• _Problem requirements_: Reproduce all lines of the listing below in which the word "gaps" occurs.

• _The data_:
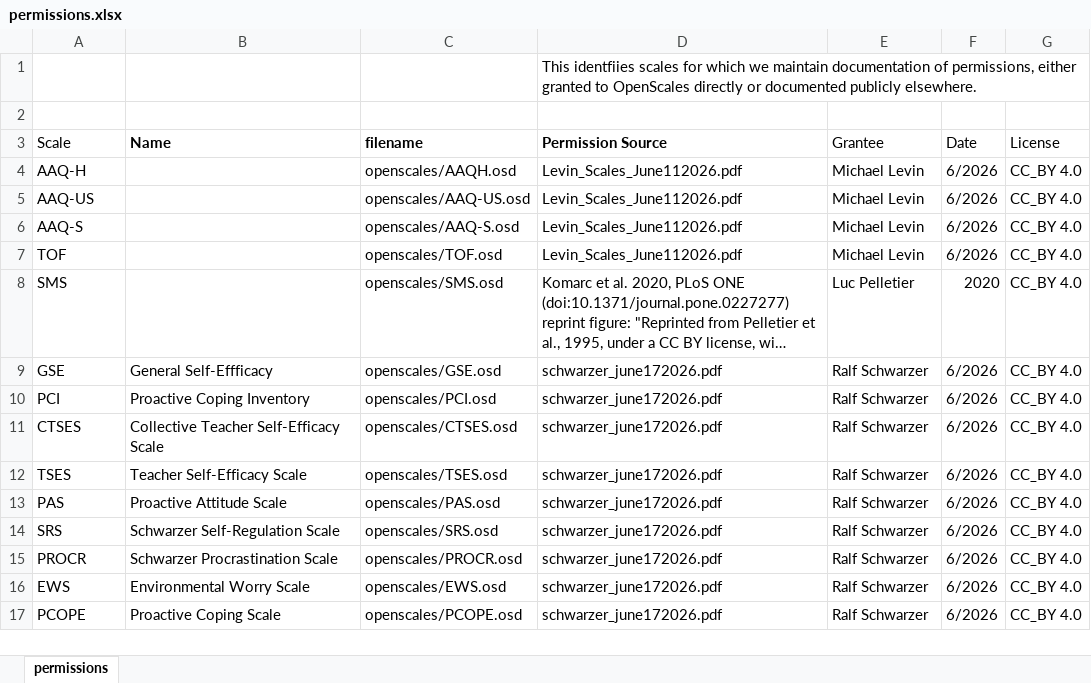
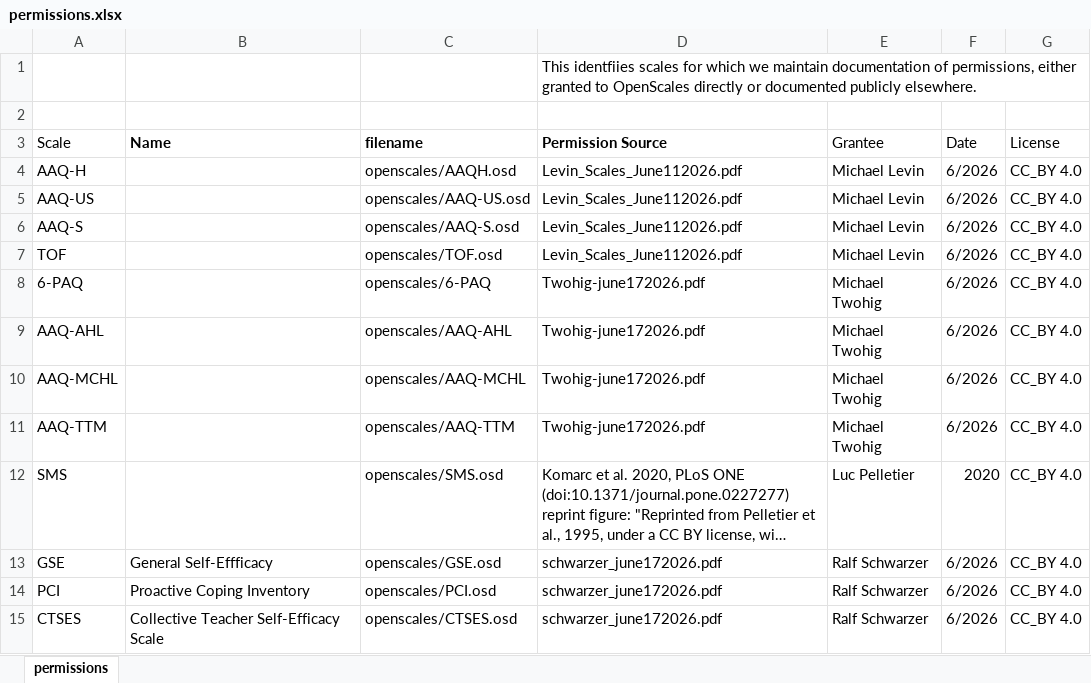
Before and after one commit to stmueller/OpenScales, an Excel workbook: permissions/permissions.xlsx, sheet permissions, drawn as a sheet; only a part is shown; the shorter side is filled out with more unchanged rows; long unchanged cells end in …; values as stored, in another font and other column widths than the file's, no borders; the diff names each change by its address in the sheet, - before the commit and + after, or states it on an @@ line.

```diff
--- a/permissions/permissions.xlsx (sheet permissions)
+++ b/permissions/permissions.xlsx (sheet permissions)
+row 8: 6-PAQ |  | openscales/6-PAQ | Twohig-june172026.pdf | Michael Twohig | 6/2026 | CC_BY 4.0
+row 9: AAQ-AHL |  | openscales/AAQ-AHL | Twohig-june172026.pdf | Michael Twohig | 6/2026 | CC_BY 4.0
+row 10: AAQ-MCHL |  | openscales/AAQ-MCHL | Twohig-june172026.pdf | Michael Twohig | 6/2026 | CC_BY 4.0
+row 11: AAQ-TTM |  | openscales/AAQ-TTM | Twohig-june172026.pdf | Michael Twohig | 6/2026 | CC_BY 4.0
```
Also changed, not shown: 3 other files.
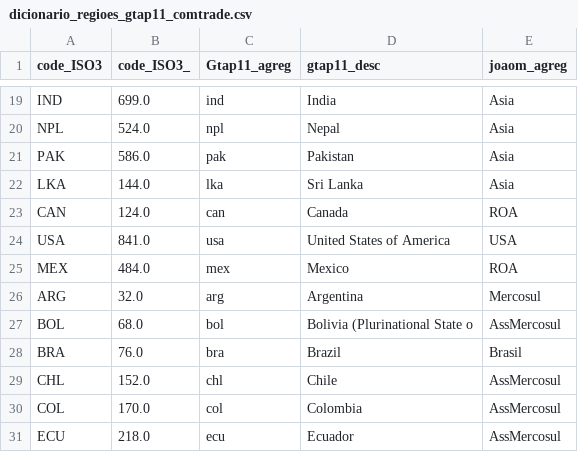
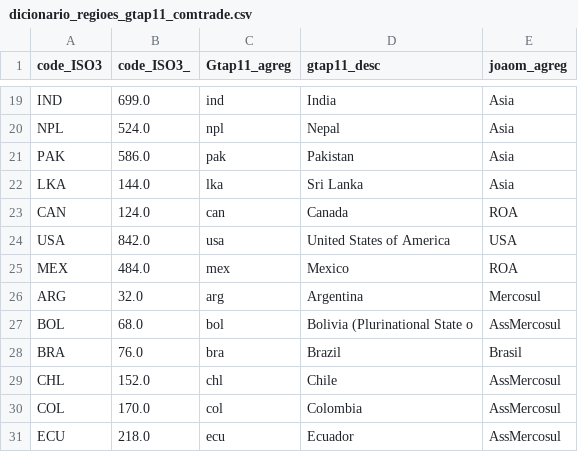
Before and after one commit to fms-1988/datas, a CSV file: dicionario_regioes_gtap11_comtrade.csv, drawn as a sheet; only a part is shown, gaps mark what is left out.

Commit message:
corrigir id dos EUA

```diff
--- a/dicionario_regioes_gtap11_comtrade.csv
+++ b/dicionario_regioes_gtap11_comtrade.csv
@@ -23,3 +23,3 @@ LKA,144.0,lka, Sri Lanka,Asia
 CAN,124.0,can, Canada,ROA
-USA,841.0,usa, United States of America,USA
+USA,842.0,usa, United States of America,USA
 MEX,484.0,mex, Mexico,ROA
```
---
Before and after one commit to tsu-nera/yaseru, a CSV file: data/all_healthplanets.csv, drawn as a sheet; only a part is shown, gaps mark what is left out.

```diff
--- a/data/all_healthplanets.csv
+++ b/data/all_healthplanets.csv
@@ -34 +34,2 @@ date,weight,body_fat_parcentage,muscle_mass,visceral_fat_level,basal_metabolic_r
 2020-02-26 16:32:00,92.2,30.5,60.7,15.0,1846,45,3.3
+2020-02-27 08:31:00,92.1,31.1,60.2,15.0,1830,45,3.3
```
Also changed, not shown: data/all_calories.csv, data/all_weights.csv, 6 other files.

• _Response below_:
Before and after one commit to fms-1988/datas, a CSV file: dicionario_regioes_gtap11_comtrade.csv, drawn as a sheet; only a part is shown, gaps mark what is left out.
Before and after one commit to tsu-nera/yaseru, a CSV file: data/all_healthplanets.csv, drawn as a sheet; only a part is shown, gaps mark what is left out.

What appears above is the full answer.